Uri Geller in island treasure hunt
Spoon bender Uri Geller is to brandish dousing rods to uncover the mystery of an uninhabited Scottish island.
Geller is looking for treasure he believes was hidden by the exiled Egyptian princess Scota, whose boat is said to have anchored at Lamb Island in the Firth of Forth.
It is Geller's first visit to the volcanic outcrop, which he bought last year for £30,000.
Speaking before he set sail for the island, which lies just off North Berwick, an upbeat Geller said: "I will use the dousing rods to follow the legend of the Lamb.
"In the past I've doused very successfully for oil and gold and I will try to use my dousing skills on the island.

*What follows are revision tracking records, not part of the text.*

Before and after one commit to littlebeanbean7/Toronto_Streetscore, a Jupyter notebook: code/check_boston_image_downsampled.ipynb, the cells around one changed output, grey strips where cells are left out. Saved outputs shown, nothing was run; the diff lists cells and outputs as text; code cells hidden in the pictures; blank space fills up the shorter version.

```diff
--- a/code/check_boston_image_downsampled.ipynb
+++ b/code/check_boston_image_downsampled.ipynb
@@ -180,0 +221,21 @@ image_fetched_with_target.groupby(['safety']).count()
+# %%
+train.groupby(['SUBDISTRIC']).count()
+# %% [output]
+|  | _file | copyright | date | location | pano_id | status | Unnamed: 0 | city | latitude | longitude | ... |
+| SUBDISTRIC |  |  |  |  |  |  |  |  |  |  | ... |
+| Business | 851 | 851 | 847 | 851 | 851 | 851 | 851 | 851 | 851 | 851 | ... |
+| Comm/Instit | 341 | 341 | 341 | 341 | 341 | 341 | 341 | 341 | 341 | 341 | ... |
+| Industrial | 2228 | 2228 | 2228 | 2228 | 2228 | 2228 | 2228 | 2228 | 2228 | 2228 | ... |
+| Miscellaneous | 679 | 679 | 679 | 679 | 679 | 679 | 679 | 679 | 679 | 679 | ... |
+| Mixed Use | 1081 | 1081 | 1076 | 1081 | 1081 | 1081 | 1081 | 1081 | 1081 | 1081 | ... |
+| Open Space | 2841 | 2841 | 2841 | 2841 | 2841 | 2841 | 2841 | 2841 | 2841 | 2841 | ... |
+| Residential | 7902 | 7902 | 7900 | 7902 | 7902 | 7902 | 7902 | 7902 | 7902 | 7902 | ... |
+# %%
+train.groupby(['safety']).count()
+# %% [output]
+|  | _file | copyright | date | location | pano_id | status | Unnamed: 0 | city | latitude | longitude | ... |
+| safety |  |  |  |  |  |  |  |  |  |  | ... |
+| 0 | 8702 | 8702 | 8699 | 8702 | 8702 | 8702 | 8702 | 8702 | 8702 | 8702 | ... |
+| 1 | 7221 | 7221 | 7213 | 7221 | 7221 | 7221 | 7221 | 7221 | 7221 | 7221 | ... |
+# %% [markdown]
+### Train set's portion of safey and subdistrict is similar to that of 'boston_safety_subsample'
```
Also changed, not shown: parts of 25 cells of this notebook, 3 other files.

"It's a remote chance of course. I believe it's possible, although remote, that there's something hidden on the island, buried on the island. Something, call it my sixth sense, drew me towards the island, no doubt."
Mr Geller said he decided to buy the island after learning that its mysterious heritage dated back to the pharaohs.

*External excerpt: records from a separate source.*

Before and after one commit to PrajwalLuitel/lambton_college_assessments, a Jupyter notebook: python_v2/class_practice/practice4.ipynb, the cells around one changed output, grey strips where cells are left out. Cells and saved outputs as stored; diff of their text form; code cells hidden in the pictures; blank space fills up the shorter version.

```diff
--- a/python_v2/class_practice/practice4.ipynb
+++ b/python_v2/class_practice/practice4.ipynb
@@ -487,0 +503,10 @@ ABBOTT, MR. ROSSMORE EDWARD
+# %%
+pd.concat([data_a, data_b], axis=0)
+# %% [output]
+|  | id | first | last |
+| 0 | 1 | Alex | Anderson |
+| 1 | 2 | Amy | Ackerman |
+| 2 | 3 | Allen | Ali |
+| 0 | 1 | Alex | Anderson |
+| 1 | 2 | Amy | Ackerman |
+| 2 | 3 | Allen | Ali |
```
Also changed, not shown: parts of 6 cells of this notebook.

He said: "The Lamb is one of three outcrops in the Firth of Forth whose geography exactly mirrors the layout of the Great Pyramids at Giza, leading some investigators to speculate that there are secret links between them. I am fascinated by the connection between the pyramids and these islands."
Mr Geller also said he feels he might discover a destiny stone from Palestine. He said: "Whatever I find I will give to a Scottish museum, but I'm not going to start excavation as I've not got permission. If I feel I need to, I'll go through official channels."
Along with the islands of Fidra, Craigleith and the nearby Bass Rock, Lamb is a haven for wildlife and a Site of Special Scientific Interest.